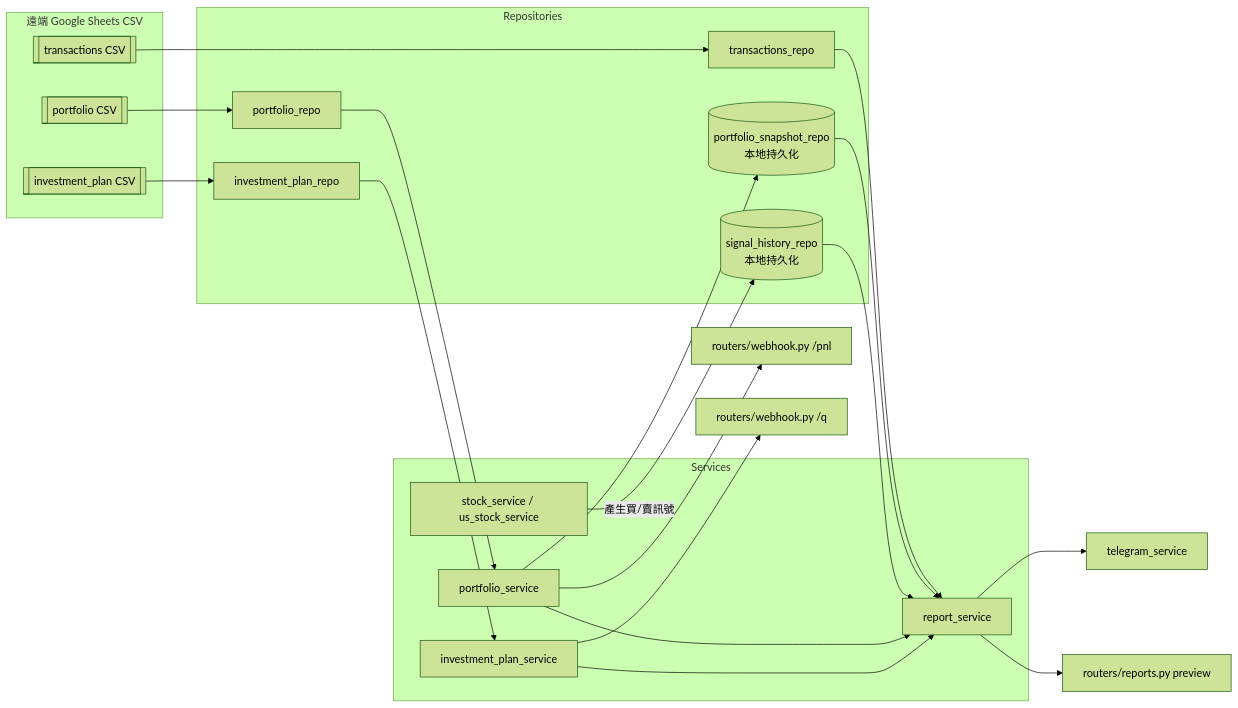
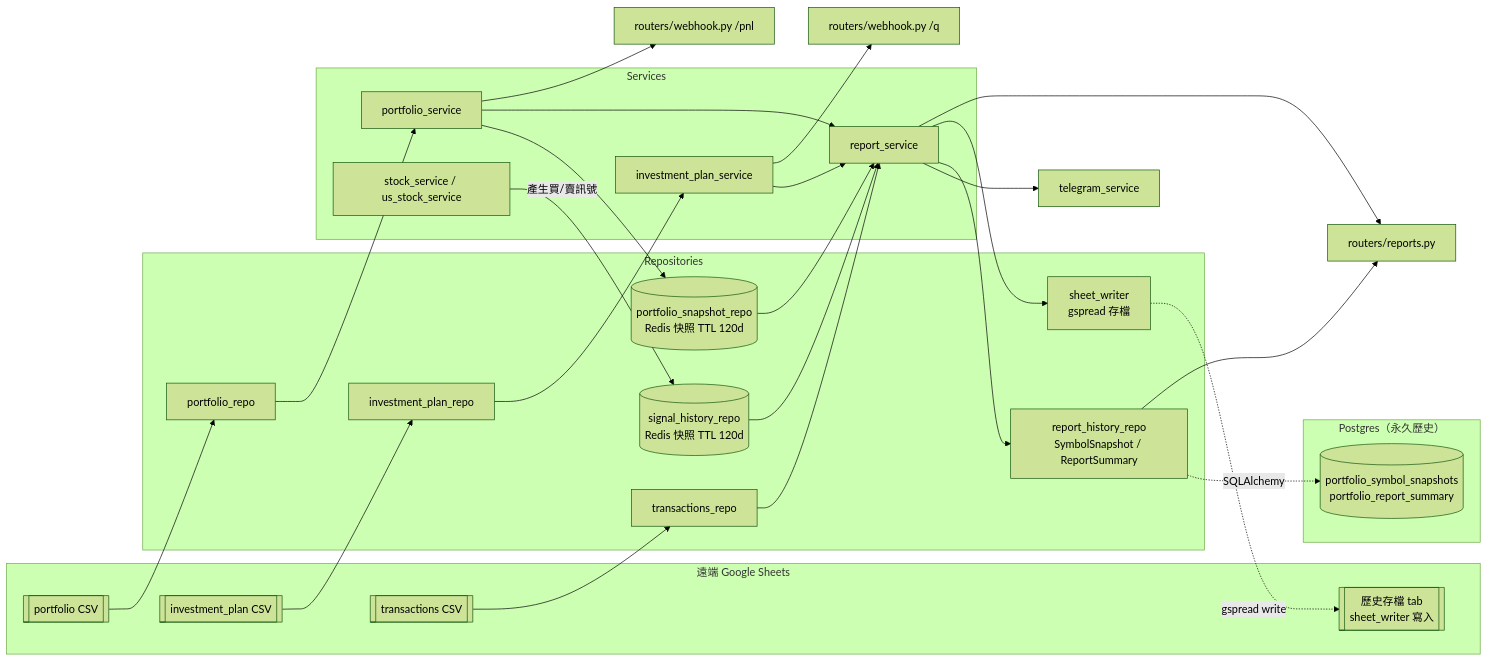
One commit to Josephmtsai/fastApiStock changed the sixth of 7 diagrams in docs/architecture.md. Above: the diagram before and after it, drawn with Mermaid (forest theme). The commit also changed other lines of this file, not shown here.

````diff
--- a/docs/architecture.md
+++ b/docs/architecture.md
@@ -309,45 +328,58 @@
 ```mermaid
 flowchart LR
-    subgraph REMOTE[遠端 Google Sheets CSV]
+    subgraph REMOTE["遠端 Google Sheets"]
         G1[[portfolio CSV]]
         G2[[investment_plan CSV]]
         G3[[transactions CSV]]
+        G4[[歷史存檔 tab<br/>sheet_writer 寫入]]
+    end
+
+    subgraph PG_STORE["Postgres（永久歷史）"]
+        DB[("portfolio_symbol_snapshots<br/>portfolio_report_summary")]
     end
 
     subgraph REPOS[Repositories]
         PR[portfolio_repo]
         IPR[investment_plan_repo]
         TXR[transactions_repo]
-        SNAP[(portfolio_snapshot_repo<br/>本地持久化)]
-        SIG[(signal_history_repo<br/>本地持久化)]
+        SNAP[(portfolio_snapshot_repo<br/>Redis 快照 TTL 120d)]
+        SIG[(signal_history_repo<br/>Redis 快照 TTL 120d)]
+        RHR[report_history_repo<br/>SymbolSnapshot / ReportSummary]
+        SHW[sheet_writer<br/>gspread 存檔]
     end
 
     G1 --> PR
     G2 --> IPR
     G3 --> TXR
 
     subgraph SVCS[Services]
         PSVC[portfolio_service]
         IPSVC[investment_plan_service]
         RSVC[report_service]
         SSVC[stock_service / us_stock_service]
     end
 
     PR --> PSVC
     IPR --> IPSVC
     TXR --> RSVC
 
     PSVC --> SNAP
     SNAP --> RSVC
 
     SSVC -- 產生買/賣訊號 --> SIG
     SIG --> RSVC
 
     PSVC --> RSVC
     IPSVC --> RSVC
 
     RSVC --> TSVC[telegram_service]
+    RSVC --> RHR
+    RSVC --> SHW
+    RHR -. SQLAlchemy .-> DB
+    SHW -. gspread write .-> G4
+
     PSVC --> WH[routers/webhook.py /pnl]
     IPSVC --> WH2[routers/webhook.py /q]
-    RSVC --> RR[routers/reports.py preview]
+    RSVC --> RR[routers/reports.py]
+    RHR --> RR
 ```
````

◆ AIM OF THE TASK: Nothing but the records above, retyped exactly and stripped of images, should appear in the answer.

◆ TASK RESULT:
One commit to Josephmtsai/fastApiStock changed the sixth of 7 diagrams in docs/architecture.md. Above: the diagram before and after it, drawn with Mermaid (forest theme). The commit also changed other lines of this file, not shown here.

````diff
--- a/docs/architecture.md
+++ b/docs/architecture.md
@@ -309,45 +328,58 @@
 ```mermaid
 flowchart LR
-    subgraph REMOTE[遠端 Google Sheets CSV]
+    subgraph REMOTE["遠端 Google Sheets"]
         G1[[portfolio CSV]]
         G2[[investment_plan CSV]]
         G3[[transactions CSV]]
+        G4[[歷史存檔 tab<br/>sheet_writer 寫入]]
+    end
+
+    subgraph PG_STORE["Postgres（永久歷史）"]
+        DB[("portfolio_symbol_snapshots<br/>portfolio_report_summary")]
     end
 
     subgraph REPOS[Repositories]
         PR[portfolio_repo]
         IPR[investment_plan_repo]
         TXR[transactions_repo]
-        SNAP[(portfolio_snapshot_repo<br/>本地持久化)]
-        SIG[(signal_history_repo<br/>本地持久化)]
+        SNAP[(portfolio_snapshot_repo<br/>Redis 快照 TTL 120d)]
+        SIG[(signal_history_repo<br/>Redis 快照 TTL 120d)]
+        RHR[report_history_repo<br/>SymbolSnapshot / ReportSummary]
+        SHW[sheet_writer<br/>gspread 存檔]
     end
 
     G1 --> PR
     G2 --> IPR
     G3 --> TXR
 
     subgraph SVCS[Services]
         PSVC[portfolio_service]
         IPSVC[investment_plan_service]
         RSVC[report_service]
         SSVC[stock_service / us_stock_service]
     end
 
     PR --> PSVC
     IPR --> IPSVC
     TXR --> RSVC
 
     PSVC --> SNAP
     SNAP --> RSVC
 
     SSVC -- 產生買/賣訊號 --> SIG
     SIG --> RSVC
 
     PSVC --> RSVC
     IPSVC --> RSVC
 
     RSVC --> TSVC[telegram_service]
+    RSVC --> RHR
+    RSVC --> SHW
+    RHR -. SQLAlchemy .-> DB
+    SHW -. gspread write .-> G4
+
     PSVC --> WH[routers/webhook.py /pnl]
     IPSVC --> WH2[routers/webhook.py /q]
-    RSVC --> RR[routers/reports.py preview]
+    RSVC --> RR[routers/reports.py]
+    RHR --> RR
 ```
````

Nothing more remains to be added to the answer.